___ PROVIDED INFORMATION
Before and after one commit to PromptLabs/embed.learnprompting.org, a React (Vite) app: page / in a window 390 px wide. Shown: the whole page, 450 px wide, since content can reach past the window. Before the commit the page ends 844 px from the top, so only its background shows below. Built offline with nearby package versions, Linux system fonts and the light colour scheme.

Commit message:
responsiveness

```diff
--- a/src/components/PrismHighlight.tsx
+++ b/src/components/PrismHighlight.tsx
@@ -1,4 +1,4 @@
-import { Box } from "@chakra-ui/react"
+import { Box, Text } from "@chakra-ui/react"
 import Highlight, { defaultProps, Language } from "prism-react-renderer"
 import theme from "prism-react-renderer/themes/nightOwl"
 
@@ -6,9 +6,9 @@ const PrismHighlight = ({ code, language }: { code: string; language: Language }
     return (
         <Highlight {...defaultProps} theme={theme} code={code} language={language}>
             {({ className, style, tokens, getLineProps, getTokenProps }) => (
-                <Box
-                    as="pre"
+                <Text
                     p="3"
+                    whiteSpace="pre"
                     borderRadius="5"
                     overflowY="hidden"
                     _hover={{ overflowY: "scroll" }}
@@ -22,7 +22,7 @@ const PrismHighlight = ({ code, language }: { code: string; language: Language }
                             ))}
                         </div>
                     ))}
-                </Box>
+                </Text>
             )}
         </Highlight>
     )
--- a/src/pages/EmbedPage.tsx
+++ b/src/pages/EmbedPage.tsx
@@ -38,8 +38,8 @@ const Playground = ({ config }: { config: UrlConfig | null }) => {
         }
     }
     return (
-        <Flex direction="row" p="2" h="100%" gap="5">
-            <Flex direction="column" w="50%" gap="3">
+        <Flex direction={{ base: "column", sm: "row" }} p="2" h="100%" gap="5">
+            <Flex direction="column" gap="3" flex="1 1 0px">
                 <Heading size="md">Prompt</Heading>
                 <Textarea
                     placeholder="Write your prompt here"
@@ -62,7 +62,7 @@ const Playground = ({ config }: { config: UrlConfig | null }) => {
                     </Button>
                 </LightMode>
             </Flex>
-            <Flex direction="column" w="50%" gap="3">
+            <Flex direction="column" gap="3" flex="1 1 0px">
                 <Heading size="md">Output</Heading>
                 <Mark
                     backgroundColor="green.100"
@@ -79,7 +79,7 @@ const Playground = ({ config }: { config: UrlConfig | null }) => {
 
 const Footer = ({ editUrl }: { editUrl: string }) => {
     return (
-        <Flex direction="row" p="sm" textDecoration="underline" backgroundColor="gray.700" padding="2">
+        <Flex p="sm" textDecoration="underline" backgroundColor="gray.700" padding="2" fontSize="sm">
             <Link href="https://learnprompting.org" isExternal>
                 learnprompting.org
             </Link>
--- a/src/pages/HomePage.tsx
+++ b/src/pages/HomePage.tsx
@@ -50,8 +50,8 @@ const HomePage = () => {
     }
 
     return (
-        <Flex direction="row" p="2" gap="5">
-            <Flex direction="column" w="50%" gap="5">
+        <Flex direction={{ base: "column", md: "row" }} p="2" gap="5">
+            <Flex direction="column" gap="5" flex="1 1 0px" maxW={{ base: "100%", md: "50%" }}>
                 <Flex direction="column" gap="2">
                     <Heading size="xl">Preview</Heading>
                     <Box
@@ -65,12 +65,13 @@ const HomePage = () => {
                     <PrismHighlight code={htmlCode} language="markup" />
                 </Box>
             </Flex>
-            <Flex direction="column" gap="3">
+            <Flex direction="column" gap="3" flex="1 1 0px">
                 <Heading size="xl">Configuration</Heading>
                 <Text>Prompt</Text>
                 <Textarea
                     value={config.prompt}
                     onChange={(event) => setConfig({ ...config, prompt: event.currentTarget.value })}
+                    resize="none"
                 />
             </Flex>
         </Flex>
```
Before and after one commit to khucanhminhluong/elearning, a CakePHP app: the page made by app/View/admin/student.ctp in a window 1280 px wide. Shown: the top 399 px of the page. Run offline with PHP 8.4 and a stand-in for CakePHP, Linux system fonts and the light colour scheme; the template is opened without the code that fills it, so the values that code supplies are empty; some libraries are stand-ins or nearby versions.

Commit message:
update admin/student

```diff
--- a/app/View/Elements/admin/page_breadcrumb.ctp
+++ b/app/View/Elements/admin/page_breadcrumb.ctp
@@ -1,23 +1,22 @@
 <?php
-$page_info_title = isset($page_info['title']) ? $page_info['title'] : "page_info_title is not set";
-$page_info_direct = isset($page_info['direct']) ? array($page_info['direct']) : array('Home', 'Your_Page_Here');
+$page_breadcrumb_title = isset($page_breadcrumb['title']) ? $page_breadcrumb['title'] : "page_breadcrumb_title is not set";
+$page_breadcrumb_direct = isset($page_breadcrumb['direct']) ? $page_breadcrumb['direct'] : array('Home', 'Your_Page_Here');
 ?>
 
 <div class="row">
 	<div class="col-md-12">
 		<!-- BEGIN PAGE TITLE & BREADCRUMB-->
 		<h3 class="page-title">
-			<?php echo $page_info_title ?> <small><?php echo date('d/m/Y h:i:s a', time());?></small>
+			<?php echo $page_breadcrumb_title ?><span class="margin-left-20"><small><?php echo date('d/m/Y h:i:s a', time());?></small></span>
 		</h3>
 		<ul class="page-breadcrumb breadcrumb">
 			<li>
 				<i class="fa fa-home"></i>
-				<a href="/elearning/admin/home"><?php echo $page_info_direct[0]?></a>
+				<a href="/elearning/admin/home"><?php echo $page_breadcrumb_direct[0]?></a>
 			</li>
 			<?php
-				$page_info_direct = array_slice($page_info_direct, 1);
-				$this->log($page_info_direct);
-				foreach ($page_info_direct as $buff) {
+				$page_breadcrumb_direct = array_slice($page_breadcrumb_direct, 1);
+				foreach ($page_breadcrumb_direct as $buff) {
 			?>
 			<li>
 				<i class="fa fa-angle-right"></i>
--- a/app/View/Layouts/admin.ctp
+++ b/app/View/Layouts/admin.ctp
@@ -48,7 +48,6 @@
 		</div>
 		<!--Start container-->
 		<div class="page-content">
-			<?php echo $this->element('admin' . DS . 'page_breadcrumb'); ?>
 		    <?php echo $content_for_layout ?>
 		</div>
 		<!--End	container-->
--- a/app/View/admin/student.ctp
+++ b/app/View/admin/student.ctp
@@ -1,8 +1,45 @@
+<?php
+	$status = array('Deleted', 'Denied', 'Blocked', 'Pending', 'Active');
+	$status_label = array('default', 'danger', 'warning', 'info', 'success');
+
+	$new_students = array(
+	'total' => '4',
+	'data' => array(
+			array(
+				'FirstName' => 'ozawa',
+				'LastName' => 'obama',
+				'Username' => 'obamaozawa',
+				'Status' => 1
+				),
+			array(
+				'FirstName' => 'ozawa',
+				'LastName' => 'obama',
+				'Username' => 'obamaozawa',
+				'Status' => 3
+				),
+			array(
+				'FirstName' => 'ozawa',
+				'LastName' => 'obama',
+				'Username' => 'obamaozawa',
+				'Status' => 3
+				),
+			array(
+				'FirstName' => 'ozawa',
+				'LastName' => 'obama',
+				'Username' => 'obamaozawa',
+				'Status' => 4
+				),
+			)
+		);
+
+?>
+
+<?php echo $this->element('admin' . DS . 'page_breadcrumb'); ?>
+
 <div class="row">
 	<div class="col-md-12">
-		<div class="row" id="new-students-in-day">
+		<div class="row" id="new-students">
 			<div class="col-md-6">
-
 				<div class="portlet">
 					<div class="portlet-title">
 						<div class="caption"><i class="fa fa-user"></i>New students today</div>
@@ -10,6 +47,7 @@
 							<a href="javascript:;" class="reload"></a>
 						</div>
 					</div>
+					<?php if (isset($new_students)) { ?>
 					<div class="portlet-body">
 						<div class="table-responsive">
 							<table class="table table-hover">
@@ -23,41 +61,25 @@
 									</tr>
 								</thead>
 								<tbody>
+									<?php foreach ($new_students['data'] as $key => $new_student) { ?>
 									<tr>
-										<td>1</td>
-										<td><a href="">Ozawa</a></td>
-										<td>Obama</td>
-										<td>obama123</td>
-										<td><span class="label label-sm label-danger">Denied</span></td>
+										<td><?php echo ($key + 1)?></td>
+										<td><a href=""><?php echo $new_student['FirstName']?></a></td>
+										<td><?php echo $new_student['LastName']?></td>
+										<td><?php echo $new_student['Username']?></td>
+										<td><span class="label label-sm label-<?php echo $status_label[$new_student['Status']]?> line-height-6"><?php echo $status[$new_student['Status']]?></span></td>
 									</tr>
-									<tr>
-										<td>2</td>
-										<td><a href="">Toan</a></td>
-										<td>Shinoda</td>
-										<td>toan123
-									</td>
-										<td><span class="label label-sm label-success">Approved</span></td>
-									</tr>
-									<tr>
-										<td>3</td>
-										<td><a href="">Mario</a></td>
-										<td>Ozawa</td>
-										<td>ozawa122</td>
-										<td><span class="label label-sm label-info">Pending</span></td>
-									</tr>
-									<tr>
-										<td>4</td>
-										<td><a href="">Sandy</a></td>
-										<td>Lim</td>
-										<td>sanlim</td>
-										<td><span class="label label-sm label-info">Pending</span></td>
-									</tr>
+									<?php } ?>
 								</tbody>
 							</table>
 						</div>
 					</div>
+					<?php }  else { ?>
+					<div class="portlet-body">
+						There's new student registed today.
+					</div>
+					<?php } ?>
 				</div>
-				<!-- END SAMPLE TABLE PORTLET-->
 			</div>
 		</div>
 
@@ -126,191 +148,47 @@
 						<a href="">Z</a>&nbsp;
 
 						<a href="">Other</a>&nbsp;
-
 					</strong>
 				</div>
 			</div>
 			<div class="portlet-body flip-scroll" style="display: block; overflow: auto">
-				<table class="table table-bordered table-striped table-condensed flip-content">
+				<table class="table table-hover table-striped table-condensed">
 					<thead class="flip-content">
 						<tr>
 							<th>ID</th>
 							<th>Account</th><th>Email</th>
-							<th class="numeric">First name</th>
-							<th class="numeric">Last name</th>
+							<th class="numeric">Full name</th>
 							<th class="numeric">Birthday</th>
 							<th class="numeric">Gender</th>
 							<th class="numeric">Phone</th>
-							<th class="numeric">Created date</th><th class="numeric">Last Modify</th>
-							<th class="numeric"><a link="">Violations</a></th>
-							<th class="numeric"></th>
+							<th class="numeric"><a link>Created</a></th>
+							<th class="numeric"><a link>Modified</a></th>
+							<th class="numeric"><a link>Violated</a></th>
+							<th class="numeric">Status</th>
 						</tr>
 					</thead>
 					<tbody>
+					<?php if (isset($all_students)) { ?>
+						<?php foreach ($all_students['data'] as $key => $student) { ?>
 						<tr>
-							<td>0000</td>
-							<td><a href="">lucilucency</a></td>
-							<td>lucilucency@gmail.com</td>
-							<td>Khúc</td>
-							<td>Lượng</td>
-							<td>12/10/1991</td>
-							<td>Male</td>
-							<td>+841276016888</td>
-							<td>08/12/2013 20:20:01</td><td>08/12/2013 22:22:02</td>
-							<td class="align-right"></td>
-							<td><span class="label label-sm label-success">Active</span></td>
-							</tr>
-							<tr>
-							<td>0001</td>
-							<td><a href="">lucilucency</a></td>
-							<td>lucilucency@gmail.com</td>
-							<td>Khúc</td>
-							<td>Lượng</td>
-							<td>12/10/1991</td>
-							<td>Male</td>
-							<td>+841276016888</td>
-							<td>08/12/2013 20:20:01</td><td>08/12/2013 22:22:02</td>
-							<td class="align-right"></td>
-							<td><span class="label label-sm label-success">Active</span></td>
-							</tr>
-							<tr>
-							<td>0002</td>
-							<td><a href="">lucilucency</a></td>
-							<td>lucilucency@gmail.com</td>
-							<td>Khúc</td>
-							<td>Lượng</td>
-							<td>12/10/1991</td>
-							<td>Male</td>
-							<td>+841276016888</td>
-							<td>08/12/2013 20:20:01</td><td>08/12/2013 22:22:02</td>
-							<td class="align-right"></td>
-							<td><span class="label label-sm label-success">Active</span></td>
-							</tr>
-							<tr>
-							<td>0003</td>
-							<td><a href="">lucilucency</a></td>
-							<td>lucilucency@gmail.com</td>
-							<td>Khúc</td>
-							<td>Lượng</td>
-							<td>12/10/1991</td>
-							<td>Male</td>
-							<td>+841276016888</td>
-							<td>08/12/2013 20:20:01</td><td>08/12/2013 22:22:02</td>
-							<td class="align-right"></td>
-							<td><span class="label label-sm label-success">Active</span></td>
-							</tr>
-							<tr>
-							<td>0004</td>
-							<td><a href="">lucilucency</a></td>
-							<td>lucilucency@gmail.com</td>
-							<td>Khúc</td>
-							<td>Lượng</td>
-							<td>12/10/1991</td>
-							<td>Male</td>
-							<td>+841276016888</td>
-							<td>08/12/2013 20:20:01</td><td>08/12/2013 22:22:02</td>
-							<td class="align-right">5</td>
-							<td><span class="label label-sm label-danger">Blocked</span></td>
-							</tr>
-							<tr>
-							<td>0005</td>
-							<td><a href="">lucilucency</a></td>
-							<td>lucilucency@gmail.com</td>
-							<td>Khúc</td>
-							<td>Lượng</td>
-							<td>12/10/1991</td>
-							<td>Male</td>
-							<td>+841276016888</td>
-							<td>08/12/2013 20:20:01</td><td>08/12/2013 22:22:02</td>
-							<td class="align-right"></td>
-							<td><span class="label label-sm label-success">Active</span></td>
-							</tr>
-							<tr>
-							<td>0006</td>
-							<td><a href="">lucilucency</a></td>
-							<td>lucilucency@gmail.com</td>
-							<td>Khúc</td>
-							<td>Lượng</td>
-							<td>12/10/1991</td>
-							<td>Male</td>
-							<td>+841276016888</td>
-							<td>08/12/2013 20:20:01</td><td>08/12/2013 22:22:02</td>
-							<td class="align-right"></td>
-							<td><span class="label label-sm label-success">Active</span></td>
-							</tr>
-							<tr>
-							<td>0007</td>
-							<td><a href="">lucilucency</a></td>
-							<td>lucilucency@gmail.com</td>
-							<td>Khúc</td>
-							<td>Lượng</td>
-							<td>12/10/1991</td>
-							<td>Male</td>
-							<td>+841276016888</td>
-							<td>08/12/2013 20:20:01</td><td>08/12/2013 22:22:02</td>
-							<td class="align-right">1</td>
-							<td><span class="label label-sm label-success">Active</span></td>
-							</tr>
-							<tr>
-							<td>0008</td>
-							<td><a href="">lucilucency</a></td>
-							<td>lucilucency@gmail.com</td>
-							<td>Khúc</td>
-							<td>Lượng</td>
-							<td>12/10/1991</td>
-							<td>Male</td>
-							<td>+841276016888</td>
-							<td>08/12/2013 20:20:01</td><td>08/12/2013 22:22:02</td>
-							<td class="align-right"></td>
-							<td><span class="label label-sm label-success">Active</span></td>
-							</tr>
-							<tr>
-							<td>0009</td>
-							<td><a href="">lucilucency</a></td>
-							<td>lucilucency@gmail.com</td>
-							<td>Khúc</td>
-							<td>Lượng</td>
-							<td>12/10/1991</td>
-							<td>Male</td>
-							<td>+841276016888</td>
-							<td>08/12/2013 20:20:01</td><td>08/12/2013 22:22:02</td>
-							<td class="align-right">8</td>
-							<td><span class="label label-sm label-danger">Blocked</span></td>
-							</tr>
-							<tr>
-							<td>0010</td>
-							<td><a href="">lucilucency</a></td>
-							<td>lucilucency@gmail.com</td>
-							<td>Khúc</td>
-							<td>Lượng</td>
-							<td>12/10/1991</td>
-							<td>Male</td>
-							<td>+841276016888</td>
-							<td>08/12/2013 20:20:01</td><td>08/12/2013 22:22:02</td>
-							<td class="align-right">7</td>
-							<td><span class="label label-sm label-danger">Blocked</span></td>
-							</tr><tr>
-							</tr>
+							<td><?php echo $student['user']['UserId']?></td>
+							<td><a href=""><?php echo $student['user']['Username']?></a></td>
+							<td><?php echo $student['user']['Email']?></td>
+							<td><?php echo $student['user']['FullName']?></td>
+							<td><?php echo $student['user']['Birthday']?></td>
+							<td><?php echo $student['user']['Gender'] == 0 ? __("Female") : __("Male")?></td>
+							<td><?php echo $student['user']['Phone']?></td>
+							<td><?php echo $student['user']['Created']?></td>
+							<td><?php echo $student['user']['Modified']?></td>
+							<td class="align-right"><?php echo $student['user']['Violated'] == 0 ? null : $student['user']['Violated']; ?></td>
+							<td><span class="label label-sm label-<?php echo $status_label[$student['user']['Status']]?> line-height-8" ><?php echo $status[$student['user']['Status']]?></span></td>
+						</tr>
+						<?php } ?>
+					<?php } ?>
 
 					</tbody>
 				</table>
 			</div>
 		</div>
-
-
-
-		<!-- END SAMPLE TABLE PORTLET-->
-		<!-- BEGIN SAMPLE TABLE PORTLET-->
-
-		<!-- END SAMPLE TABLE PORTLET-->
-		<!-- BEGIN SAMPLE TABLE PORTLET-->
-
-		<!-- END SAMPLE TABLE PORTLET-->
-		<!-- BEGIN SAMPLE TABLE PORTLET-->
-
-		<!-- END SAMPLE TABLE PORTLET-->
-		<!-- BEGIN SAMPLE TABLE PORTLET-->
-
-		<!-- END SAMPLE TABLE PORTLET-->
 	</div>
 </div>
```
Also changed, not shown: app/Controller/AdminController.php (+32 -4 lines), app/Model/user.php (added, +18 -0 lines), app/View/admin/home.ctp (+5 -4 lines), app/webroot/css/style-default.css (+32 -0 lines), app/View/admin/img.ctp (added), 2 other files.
______
Where a line of the records holds the word "Birthday", copy that line.

 							<th class="numeric">Birthday</th>
+							<td><?php echo $student['user']['Birthday']?></td>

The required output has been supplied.